- Malondialdehyde (MDA) levels
- Isoprostane (ISP) levels
- Superoxide dismutase levels (SOD)
- Total antioxidant capacity
Both MDA and ISP are associated with oxidation of cholesterol. High levels are indicative of oxidative stress. SOD is an antioxidant enzyme and a critical antioxidant defense against oxidative stress. Total antioxidant capacity is exactly as it sounds. It refers to a particular antioxidant’s ability to fend off a variety of oxidative attacks.
Researchers found that both astaxanthin groups enjoyed a reduction in MDA, with the 5 mg group having a 34.6 percent decrease and the 20 mg group logging a 35.2 percent decrease.
Both groups also showed a decrease in ISP, with the 5 mg group dropping 64.9 percent and the 20 mg group falling 64.7 percent.
Additionally, they found that SOD increased in both groups, with the 5 mg group enjoying a 193 percent boost and the 20 mg group a 194 percent increase. Similarly, total antioxidant capacity improved in both groups, with the 5 mg group seeing a 121 percent increase and the 20 mg group gaining 125 percent.
To put this simply, astaxanthin helped reduce both markers of oxidative stress and increased antioxidative capabilities. And there was virtually no difference in terms of dosage. The 5 mg worked as well as the 20 mg.

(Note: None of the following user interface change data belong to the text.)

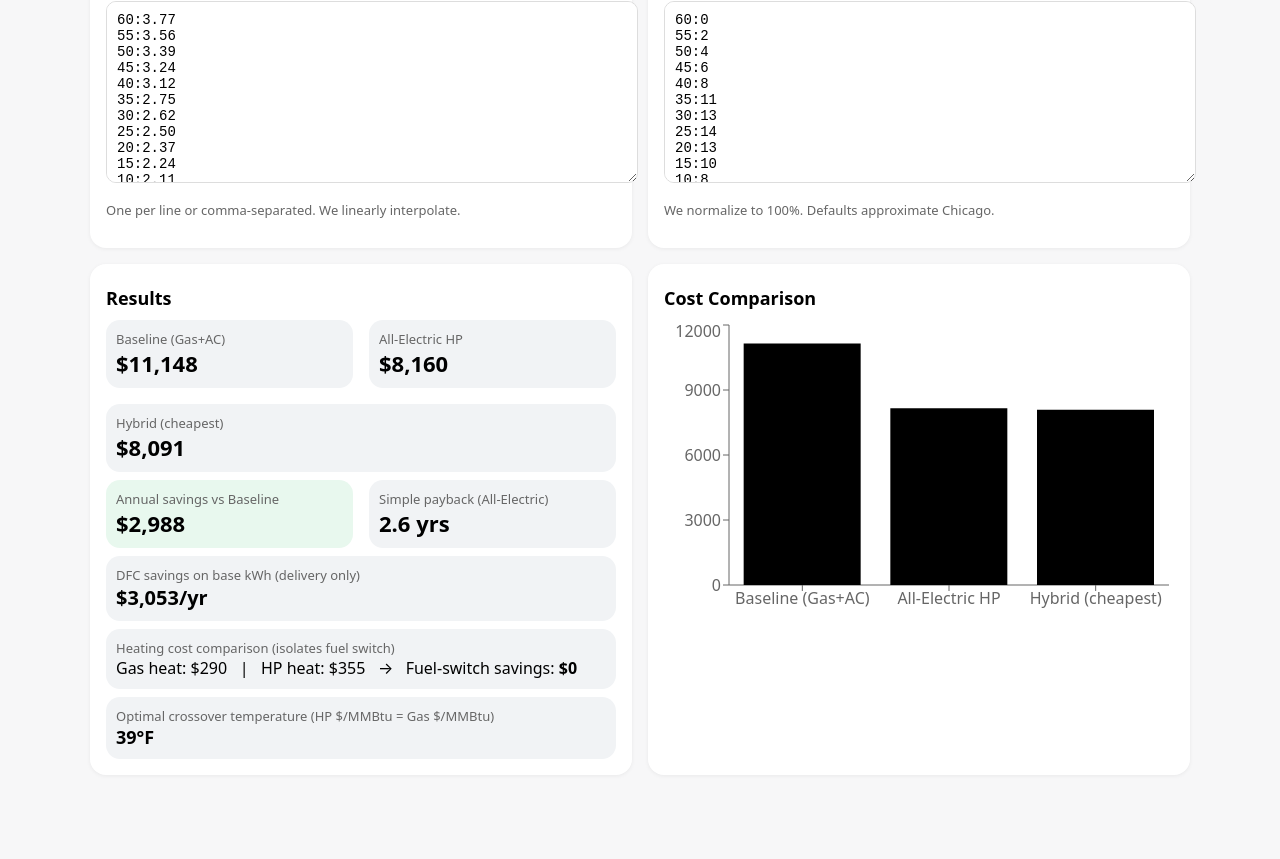
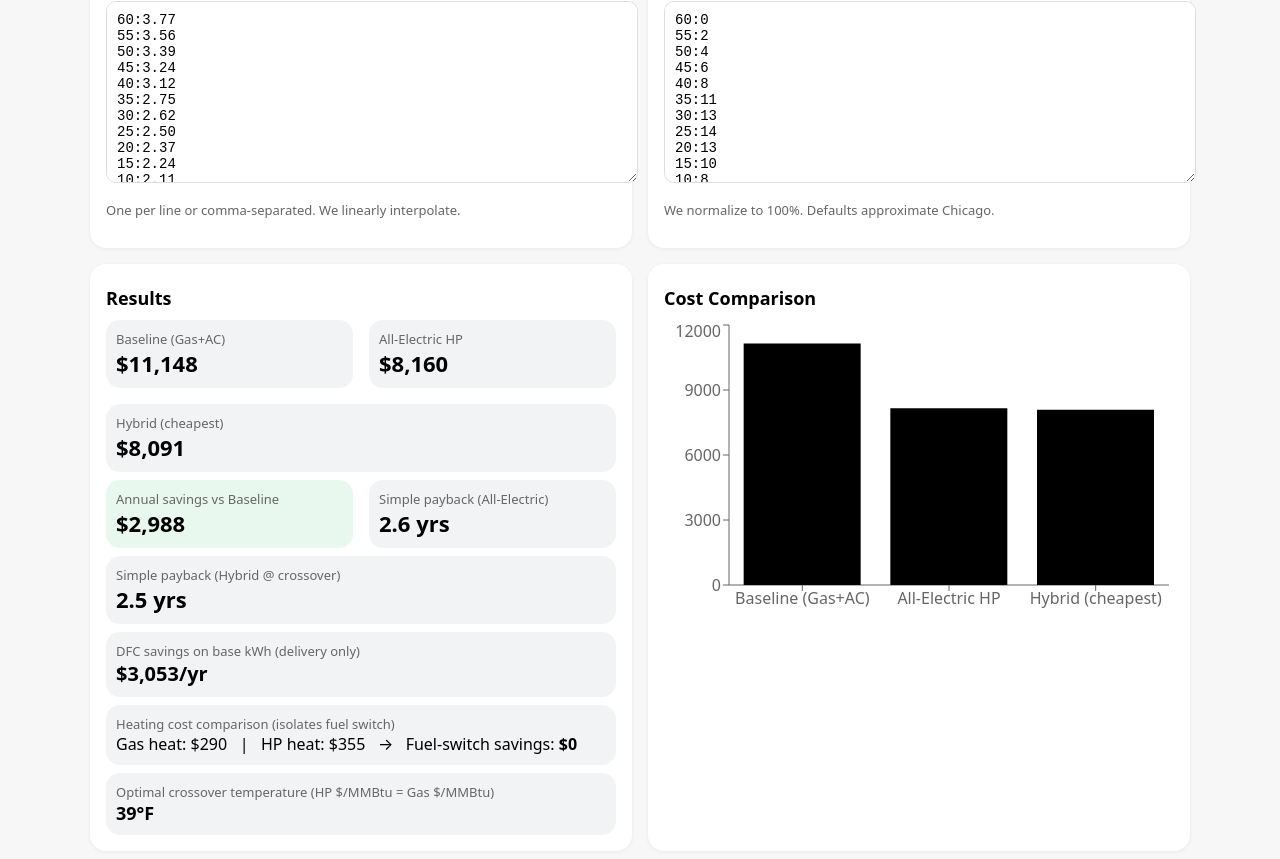
Before and after one commit to MaxVoltage52/heatpump-calculator, a React (Vite) app: page / in a window 1280 px wide. Shown: the part 461-1320 px from the top of the page. Before the commit the page ends 1260 px from the top, so only its background shows below. Built offline with nearby package versions, Linux system fonts and the light colour scheme; the HTML template or start-up script is replaced by a standard one.

Commit message:
Update App.jsx

```diff
--- a/src/App.jsx
+++ b/src/App.jsx
@@ -121,6 +121,9 @@ export default function App(){
     let hpKWh = 0
     let hybrid = null, hybridGas=0, hybridHPkWh=0
 
+    let crossoverTemp = null
+    let crossoverNote = ""
+
     if (useTable){
       const table = pairs(copText)
       const bins  = normBins(pairs(binsText))
@@ -148,18 +151,14 @@ export default function App(){
       hybrid = kwhBase*allInEH + costHPsum + costGASsum
 
       // ---- Crossover temperature (HP $/MMBtu = Gas $/MMBtu) ----
-      // Solve for T where (293.071 / COP(T)) * allInEH == (1/0.1/afue) * gasAllIn
-      let crossoverTemp = null
-      let crossoverNote = ""
       if (table.length > 1){
         const hpCost = (t) => (293.071 / interp(table, t)) * allInEH
-        const costGasPerMMBtuX = (1/0.1/afue)*gasAllIn
         const tMin = Math.min(-20, table[0].x)
         const tMax = Math.max(65, table[table.length-1].x)
         let prevT = tMin
-        let prevDiff = hpCost(prevT) - costGasPerMMBtuX
+        let prevDiff = hpCost(prevT) - costGasPerMMBtu
         for (let t=tMin+1; t<=tMax; t++){
-          const diff = hpCost(t) - costGasPerMMBtuX
+          const diff = hpCost(t) - costGasPerMMBtu
           if ((prevDiff <= 0 && diff >= 0) || (prevDiff >= 0 && diff <= 0)) {
             const frac = Math.abs(diff - prevDiff) < 1e-9 ? 0 : (0 - prevDiff) / (diff - prevDiff)
             crossoverTemp = +(prevT + frac * (t - prevT)).toFixed(1)
@@ -169,22 +168,17 @@ export default function App(){
           prevDiff = diff
         }
         if (crossoverTemp === null){
-          const dMin = hpCost(tMin) - costGasPerMMBtuX
-          const dMax = hpCost(tMax) - costGasPerMMBtuX
+          const dMin = hpCost(tMin) - costGasPerMMBtu
+          const dMax = hpCost(tMax) - costGasPerMMBtu
           if (dMin < 0 && dMax < 0)      crossoverNote = "HP cheaper at all temperatures in range"
           else if (dMin > 0 && dMax > 0) crossoverNote = "Gas cheaper at all temperatures in range"
           else                            crossoverNote = "Crossover outside modeled temperature range"
         }
       }
 
-      // Expose crossover results on calc object by attaching to a local scope we return
-      // (We attach after hybrid calc so we can use allInEH & gasAllIn above.)
-      // We'll add to `ret` near the end.
-      var _crossover = { crossoverTemp, crossoverNote }
-
     } else {
       hpKWh = (heatMMBtu*293.071)/seasonalCOP
-      var _crossover = { crossoverTemp: null, crossoverNote: "Provide a COP table to compute a precise crossover temperature" }
+      crossoverNote = "Provide a COP table to compute a precise crossover temperature"
     }
 
     const allElectric = (kwhBase + hpKWh) * allInEH
@@ -206,22 +200,22 @@ export default function App(){
       ...(hybrid!=null ? [{ name:'Hybrid (cheapest)', cost: Math.round(hybrid)}] : []),
     ]
 
-    const ret = {
+    return {
       baseline: Math.round(baseline),
       allElectric: Math.round(allElectric),
       hybrid: hybrid!=null ? Math.round(hybrid) : null,
       savingsAll: Math.round(savingsAll),
       savingsHybrid: savingsHybrid!=null ? Math.round(savingsHybrid) : null,
       paybackAll: paybackAll ? +paybackAll.toFixed(1) : null,
-      paybackHybrid: paybackHybrid ? +paybackHybrid.toFixed(1) : null,
+      paybackHybrid: paybackHybrid ? +paybackHybrid.toFixed(1) : null, // <-- newly surfaced
       dfcSavings: Math.round(dfcSavings),
       gasHeatCost: Math.round(gasHeatCost),
       hpHeatCost: Math.round(hpHeatCost),
       fuelSwitch: Math.round(fuelSwitch),
+      crossoverTemp,
+      crossoverNote,
       chart
     }
-    // merge crossover fields in
-    return { ...ret, ..._crossover }
   }, [f, useTable, copText, binsText])
 
   const set = (k) => (e) => setF(s => ({...s, [k]: e.target.value}))
@@ -308,6 +302,14 @@ export default function App(){
             </div>
           </div>
 
+          {/* NEW: Hybrid payback (switching at crossover via bin-by-bin choice) */}
+          {calc.paybackHybrid !== null && (
+            <div className="pill muted" style={{marginTop:8}}>
+              <div className="note">Simple payback (Hybrid @ crossover)</div>
+              <div style={{fontSize:22,fontWeight:700}}>{`${calc.paybackHybrid} yrs`}</div>
+            </div>
+          )}
+
           <div className="pill muted" style={{marginTop:8}}>
             <div className="note">DFC savings on base kWh (delivery only)</div>
             <div style={{fontSize:20,fontWeight:700}}>${(calc.dfcSavings).toLocaleString()}/yr</div>
```
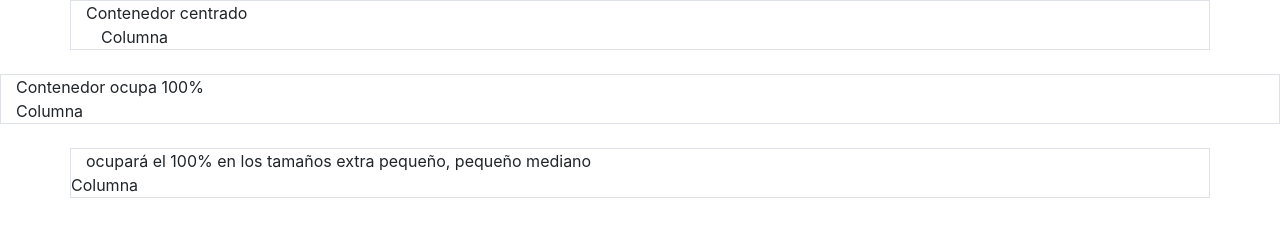
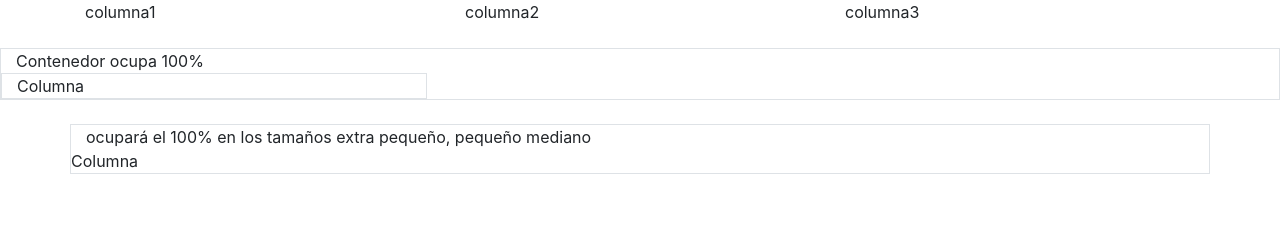
Before and after one commit to MartaMoran/Bootstrap, a plain HTML site: page index.html in a window 1280 px wide. Drawn offline with nearby package versions, Linux system fonts and the light colour scheme.

Commit message:
columnas md

```diff
--- a/index.html
+++ b/index.html
@@ -1,4 +1,4 @@
-<Html>
+<html lang="eng">
     <head>
         <meta charset="utf-8">
         <meta name="viewport" content="width=device-width, initial-scale=1, shrink-to-fit=no">
@@ -7,18 +7,22 @@
         <link rel="stylesheet" href="https://stackpath.bootstrapcdn.com/bootstrap/4.4.1/css/bootstrap.min.css" integrity="sha384-Vkoo8x4CGsO3+Hhxv8T/Q5PaXtkKtu6ug5TOeNV6gBiFeWPGFN9MuhOf23Q9Ifjh" crossorigin="anonymous">
     </head>
     <body id="body">
-        <div class="container border"> Contenedor centrado
-            <div clas="row">
-                <div class="col">
+        <div class="container">
+            <div class="row">
+                <div class="col-md-4">columna1</div>
+                <div class="col-md-4">columna2</div>
+                <div class="col-md-4">columna3</div>
+            </div>
+
+        </div>
+
+        <div class="container-fluid border mt-4">Contenedor ocupa 100%
+            <div class="row">
+                <div class="col-4 border">
                     Columna
                 </div>
-            </div>
-        </div>
-        <div class="container-fluid border mt-4">Contenedor ocupa 100%
-            <div class="row">
-                <div class="col">
-                    Columna
-                </div>
+
+
             </div>
         </div>
 
@@ -36,4 +40,4 @@
         <script src="https://cdn.jsdelivr.net/npm/popper.js@1.16.0/dist/umd/popper.min.js" integrity="sha384-Q6E9RHvbIyZFJoft+2mJbHaEWldlvI9IOYy5n3zV9zzTtmI3UksdQRVvoxMfooAo" crossorigin="anonymous"></script>
         <script src="https://stackpath.bootstrapcdn.com/bootstrap/4.4.1/js/bootstrap.min.js" integrity="sha384-wfSDF2E50Y2D1uUdj0O3uMBJnjuUD4Ih7YwaYd1iqfktj0Uod8GCExl3Og8ifwB6" crossorigin="anonymous"></script>
     </body>
-</Html>
+</html>
```
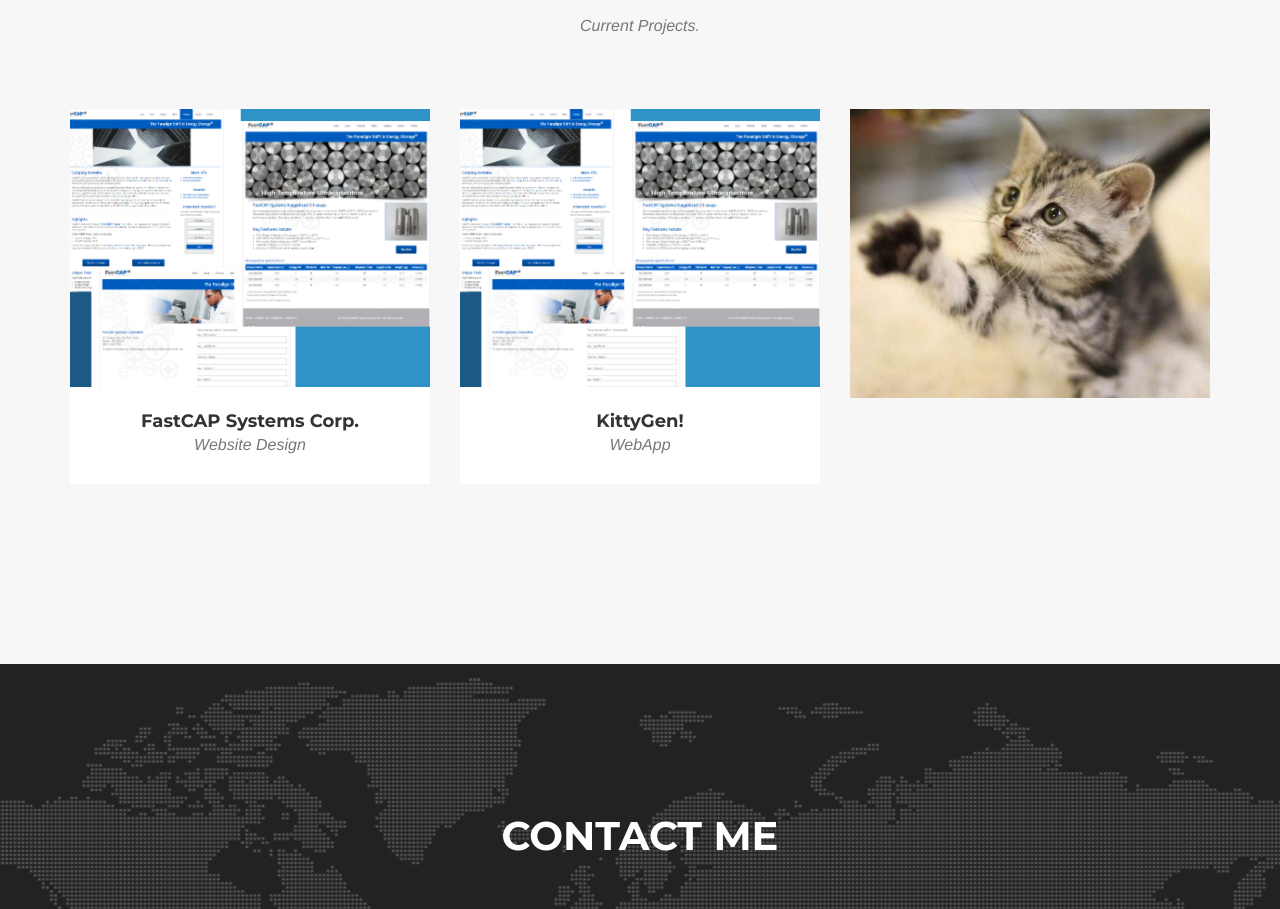
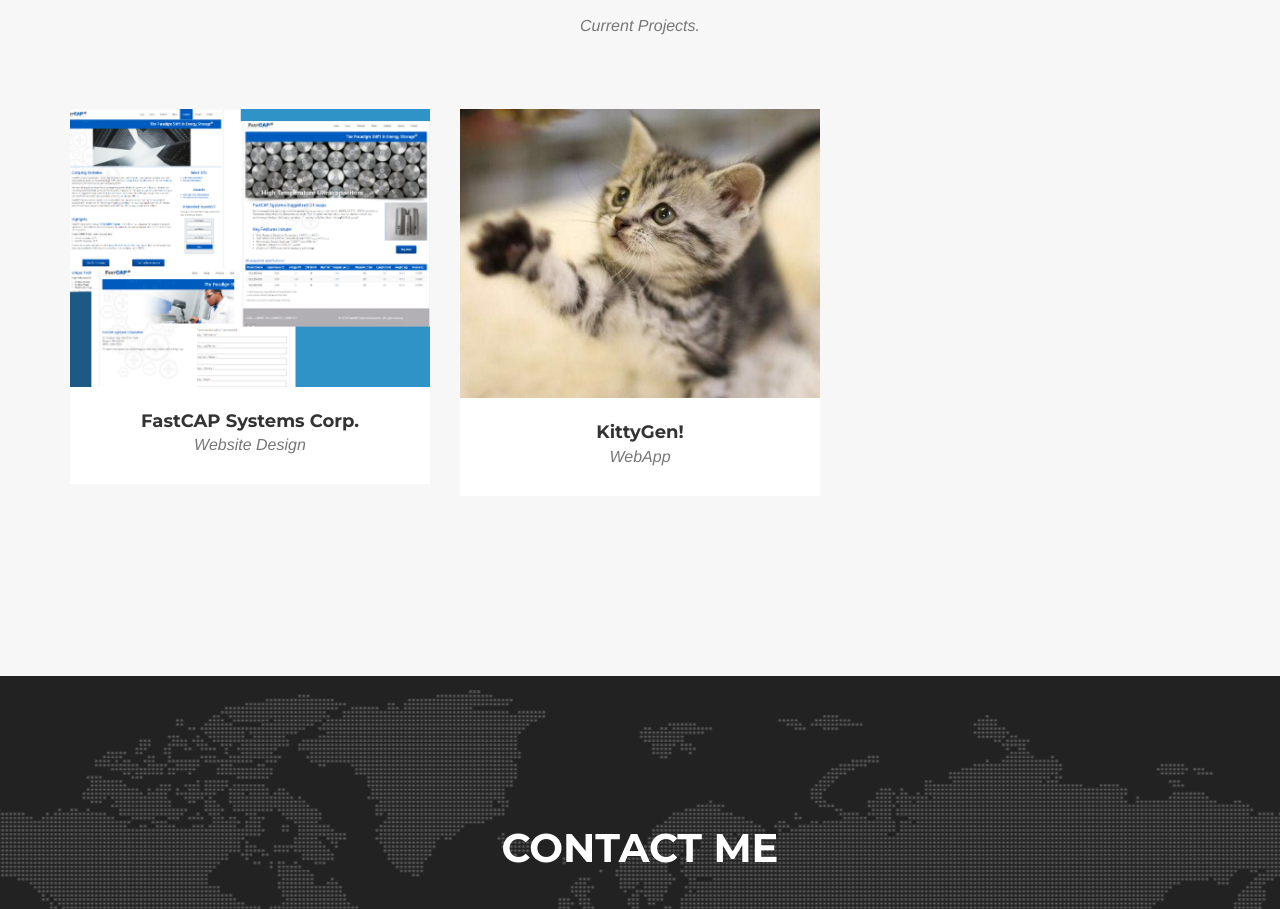
Before and after one commit to jcirni/jcirni.github.io, a plain HTML site: page index.html in a window 1280 px wide. Shown: the part 1644-2553 px from the top of the page. Drawn offline with nearby package versions, Linux system fonts and the light colour scheme; a web font is replaced by a local one.

Commit message:
kittygen hotfix

```diff
--- a/index.html
+++ b/index.html
@@ -152,20 +152,20 @@
                     </div>
                 </div>
                 <div class="col-md-4 col-sm-6 portfolio-item">
-                    <a href="#portfolioModal1" class="portfolio-link" data-toggle="modal">
+                    <a href="#portfolioModal2" class="portfolio-link" data-toggle="modal">
                         <div class="portfolio-hover">
                             <div class="portfolio-hover-content">
                                 <i class="fa fa-plus fa-3x"></i>
                             </div>
                         </div>
-                        <img src="img/portfolio/fastcap-demo.png" class="img-responsive" alt="fastcap systems">
+                        <img src="kittygen/img/cats/cat-%20(10).jpg" class="img-responsive" alt="fastcap systems">
                     </a>
                   <div class="portfolio-caption">
                         <h4>KittyGen!</h4>
                         <p class="text-muted">WebApp</p>
                     </div>
                 </div>
-               <div class="col-md-4 col-sm-6 portfolio-item">
+              <!-- <div class="col-md-4 col-sm-6 portfolio-item">
                     <a href="#portfolioModal2" class="portfolio-link" data-toggle="modal">
                         <div class="portfolio-hover">
                             <div class="portfolio-hover-content">
```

Researchers concluded, “Astaxanthin supplementation reduces obesity-induced oxidative stress.”
Interesting Side Notes
Apart from the specific findings of the study, there were a couple of intriguing things the researchers noted in their discussion.
First, at baseline, both MDA and ISP levels were higher in overweight and obese individuals than in those with normal weight. Similarly, SOD and total antioxidant capacity were lower in the heavier group than the group with normal body weight. Clearly, oxidation is an issue closely related to weight.
Second, when they reviewed the food journals, researchers found that while the total caloric intake was pretty much the same between the overweight group and the obese group, those in the obese group had significantly greater carbohydrate intake. This was not related to the study in any way, but is interesting to note nonetheless. (See: How to Lose Weight Without Giving Up Carbs.)
Whether you have a few extra pounds to lose or simply want an antioxidant boost, astaxanthin is a great choice.
In terms of dosage, researchers recommended 5 mg a day, and you can get these capsules online or from your local health food store. There are no significant side effects associated with astaxanthin, though some people have noticed a slight orange color to their bowel movements. The discoloration is safe and usually subsides in time. A small price to pay for better health!
If you’re looking for a high-quality astaxanthin supplement, you can simply click here.
 Keaney, J.F. et al. Obesity and systemic oxidative stress: clinical correlates of oxidative stress in the Framingham study. Arterioscler Thromb Vasc Biol. 2003;23:434-9.
 Choi, H.D. et al. Effects of astaxanthin on oxidative stress in overweight and obese adults. Phytother Res. 2011 Apr 8. [Epub ahead of print].
 Naguib, Y.M. Antioxidant activities of astaxanthin and related carotenoids. J Agric Food Chem. 2000 Apr;48(4):1,150-4.